Unfortunately this is a rare case, many seabird populations are currently threatened or on the brink of extinction. Albatrosses are probably the most known example; they have 17 of their 22 species currently threatened with extinction because of fisheries by-catch. In Europe, where Albatrosses do not occur, there was a general idea that fisheries by-catch was not as bad as a problem as in the Southern hemisphere. This assumption proved wrong, unfortunately.
BirdLife International estimates that every year at least 200,000 seabirds die as by-catch in fishing gears of EU fishing vessels – mainly longlines and gill-nets but to a lesser extent also trawls and purse seines –, with the Baltic and eastern North Sea probably accounting for at least half of this toll. This is even thought to be an underestimation.
The European Union has systematically delayed the publication of a specific Plan of Action on seabird by-catch. As it has recently happened with other animal groups, such as sharks, there is an urgent need for an immediate reaction from the EU and its Member States prioritising the issue and enforcing specific (and cost-effective) measures that could quickly minimize or even eliminate bycatch in our seas. This needs to be done not only in the European Union waters, but also by any EU vessel, wherever it fishes, that is, in any region of the world in which they may be operating.

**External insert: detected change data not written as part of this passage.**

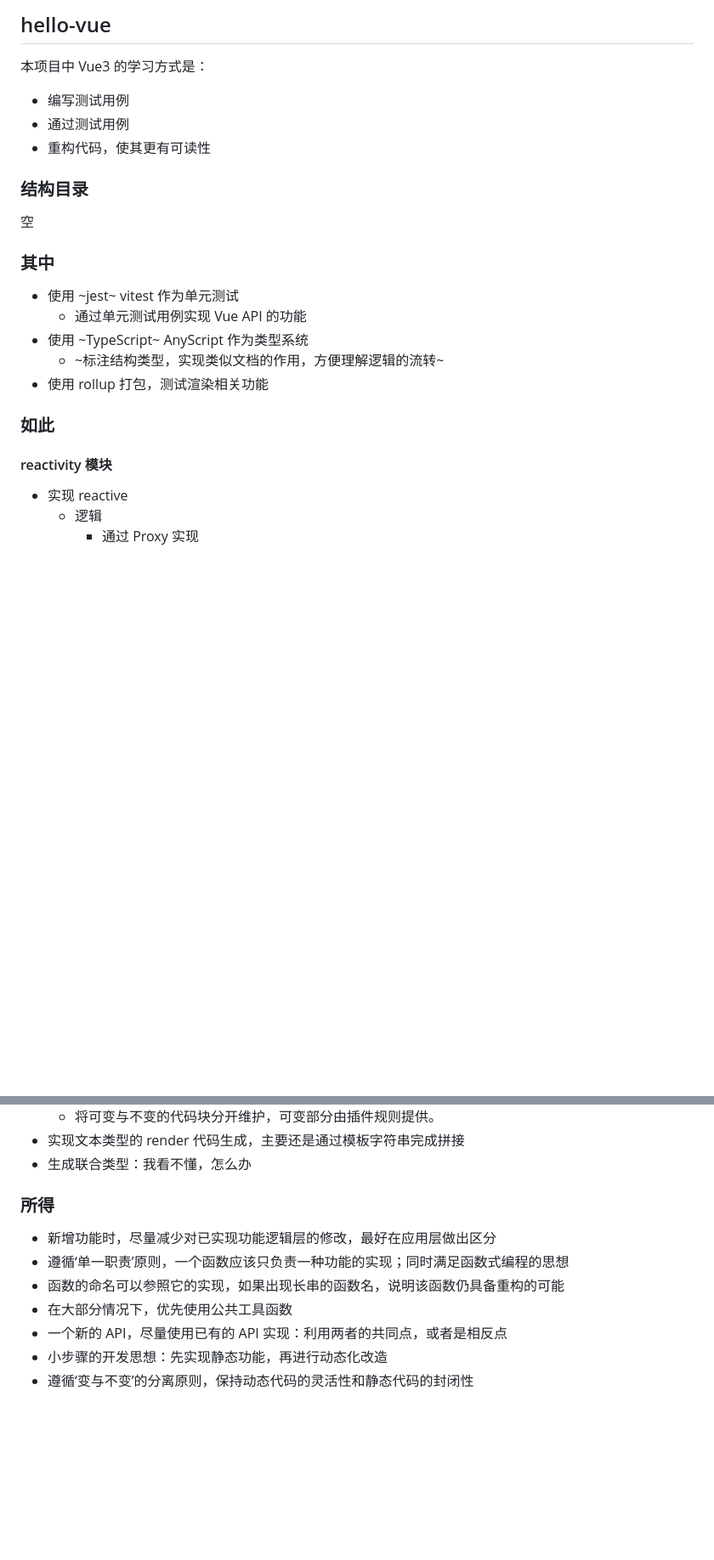
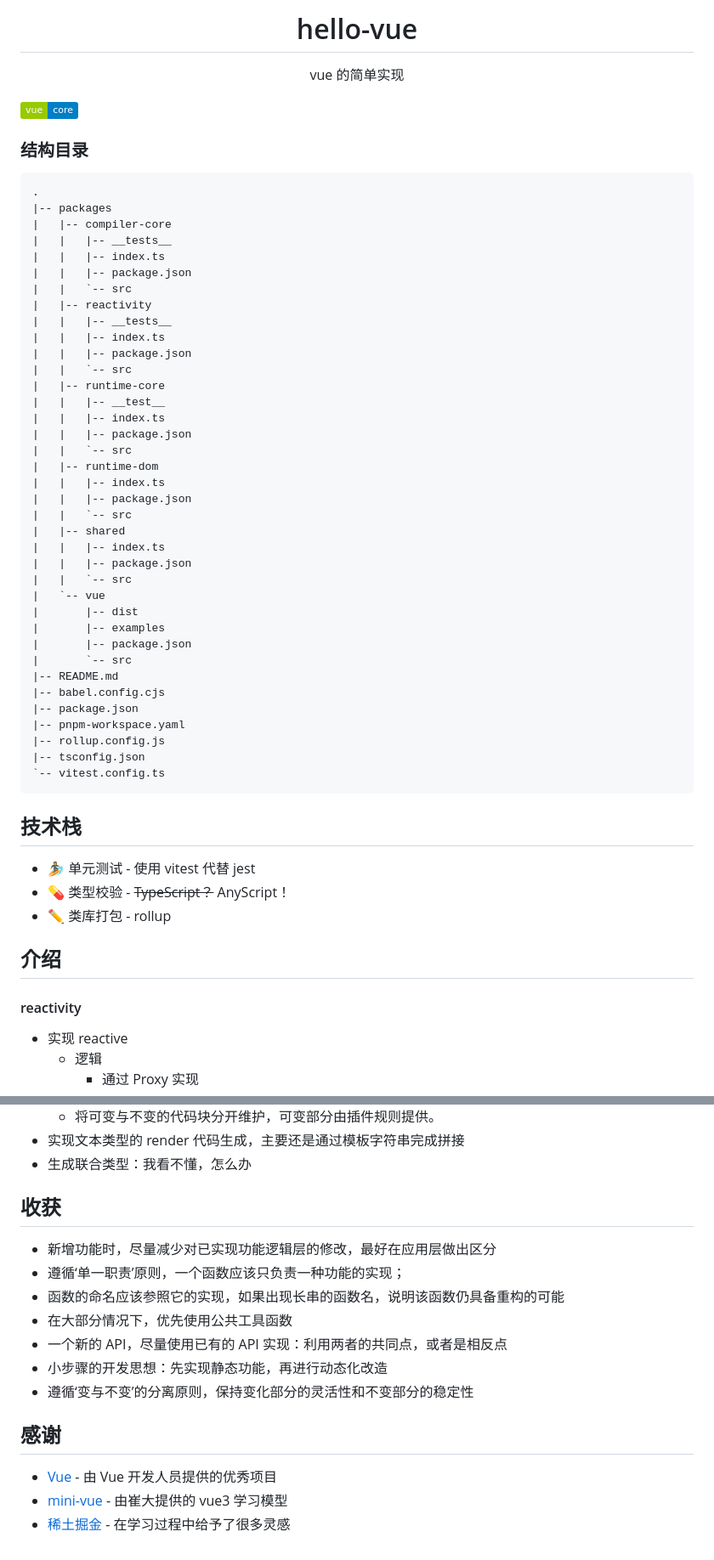
Before and after one commit to SinglePoi/mini-vue, a Markdown page: README.md, 2 parts joined by grey strips. Shown at 85% size. Drawn GitHub-style; badges without logos; blank space fills up the shorter version.

Commit message:
📃 docs: update readme

````diff
--- a/README.md
+++ b/README.md
@@ -1,26 +1,59 @@
-## hello-vue
+<h1 align="center">hello-vue</h1>
+<p align="center"> vue 的简单实现 </p>
 
-本项目中 Vue3 的学习方式是：
-
-- 编写测试用例
-- 通过测试用例
-- 重构代码，使其更有可读性
+![Static Badge](https://img.shields.io/badge/vue-core-blue?labelColor=green)
 
 ### 结构目录
 
-空
+```
+.
+|-- packages
+|   |-- compiler-core
+|   |   |-- __tests__
+|   |   |-- index.ts
+|   |   |-- package.json
+|   |   `-- src
+|   |-- reactivity
+|   |   |-- __tests__
+|   |   |-- index.ts
+|   |   |-- package.json
+|   |   `-- src
+|   |-- runtime-core
+|   |   |-- __test__
+|   |   |-- index.ts
+|   |   |-- package.json
+|   |   `-- src
+|   |-- runtime-dom
+|   |   |-- index.ts
+|   |   |-- package.json
+|   |   `-- src
+|   |-- shared
+|   |   |-- index.ts
+|   |   |-- package.json
+|   |   `-- src
+|   `-- vue
+|       |-- dist
+|       |-- examples
+|       |-- package.json
+|       `-- src
+|-- README.md
+|-- babel.config.cjs
+|-- package.json
+|-- pnpm-workspace.yaml
+|-- rollup.config.js
+|-- tsconfig.json
+`-- vitest.config.ts
+```
 
-### 其中
+## 技术栈
 
-- 使用 ~jest~ vitest 作为单元测试
-  - 通过单元测试用例实现 Vue API 的功能
-- 使用 ~TypeScript~ AnyScript 作为类型系统
-  - ~标注结构类型，实现类似文档的作用，方便理解逻辑的流转~
-- 使用 rollup 打包，测试渲染相关功能
+- :surfer: 单元测试 - 使用 vitest 代替 jest
+- :pill: 类型校验 - ~~TypeScript？~~ AnyScript！
+- :pencil2: 类库打包 - rollup
 
-### 如此
+## 介绍
 
-#### reactivity 模块
+#### reactivity
 
 - 实现 reactive
   - 逻辑
@@ -117,12 +166,18 @@ render 函数由 h 函数创建的 vnode 构成，一般 vnode 具备 type props
 - 实现文本类型的 render 代码生成，主要还是通过模板字符串完成拼接
 - 生成联合类型：我看不懂，怎么办
 
-### 所得
+## 收获
 
 - 新增功能时，尽量减少对已实现功能逻辑层的修改，最好在应用层做出区分
-- 遵循‘单一职责’原则，一个函数应该只负责一种功能的实现；同时满足函数式编程的思想
-- 函数的命名可以参照它的实现，如果出现长串的函数名，说明该函数仍具备重构的可能
+- 遵循‘单一职责’原则，一个函数应该只负责一种功能的实现；
+- 函数的命名应该参照它的实现，如果出现长串的函数名，说明该函数仍具备重构的可能
 - 在大部分情况下，优先使用公共工具函数
 - 一个新的 API，尽量使用已有的 API 实现：利用两者的共同点，或者是相反点
 - 小步骤的开发思想：先实现静态功能，再进行动态化改造
-- 遵循‘变与不变’的分离原则，保持动态代码的灵活性和静态代码的封闭性
+- 遵循‘变与不变’的分离原则，保持变化部分的灵活性和不变部分的稳定性
+
+## 感谢
+
+- [Vue](https://github.com/vuejs/core) - 由 Vue 开发人员提供的优秀项目
+- [mini-vue](https://github.com/cuixiaorui/mini-vue) - 由崔大提供的 vue3 学习模型
+- [稀土掘金](https://juejin.cn/) - 在学习过程中给予了很多灵感
````
Also changed, not shown: other parts of README.md (+21 -5 lines).
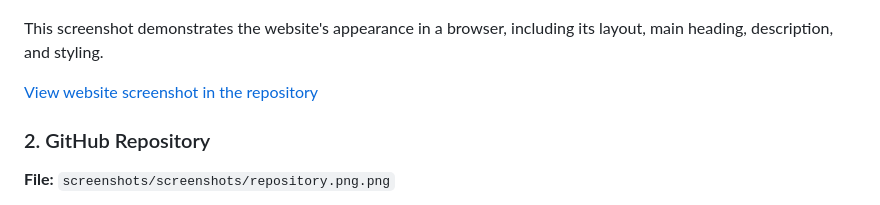
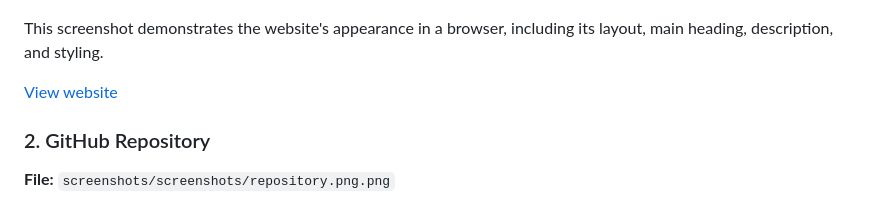
Before and after one commit to 1805AC/CampusBuddy, a Markdown page: README.md, the part around the change. Rendered like a GitHub page.

```diff
--- a/README.md
+++ b/README.md
@@ -197,7 +197,7 @@ Ensure the image filenames below match the actual files in your repository.
 
 This screenshot demonstrates the website's appearance in a browser, including its layout, main heading, description, and styling.
 
-[View website screenshot in the repository](https://1805ac.github.io/CampusBuddy/)
+[View website](https://1805ac.github.io/CampusBuddy/)
 
 ### 2. GitHub Repository
 
```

In addition to the bycatch problem, previous reforms of the EU’s Common Fisheries Policy (CFP) have repeatedly underestimated the real threat that fisheries present to seabird populations. Many EU countries are well over their ideal fishing capacity, causing overfishing and quickly depleting fish stocks. Stock depletion is causing diet changes or even a decrease on the seabirds breeding success, which, added to adult mortality at sea by fisheries by-catch, represent a “lethal formula” to our most endangered species.
JOHN P. CROXALL, STUART H. M. BUTCHART, BEN LASCELLES, ALISON J. STATTERSFIELD, BEN SULLIVAN, ANDY SYMES and PHIL TAYLOR (2012): Seabird conservation status, threats and priority actions: a global assessment. Bird Conservation International, 22, pp 134
Ivan Ramirez, Ivan.Ramirez(at)birdlife.org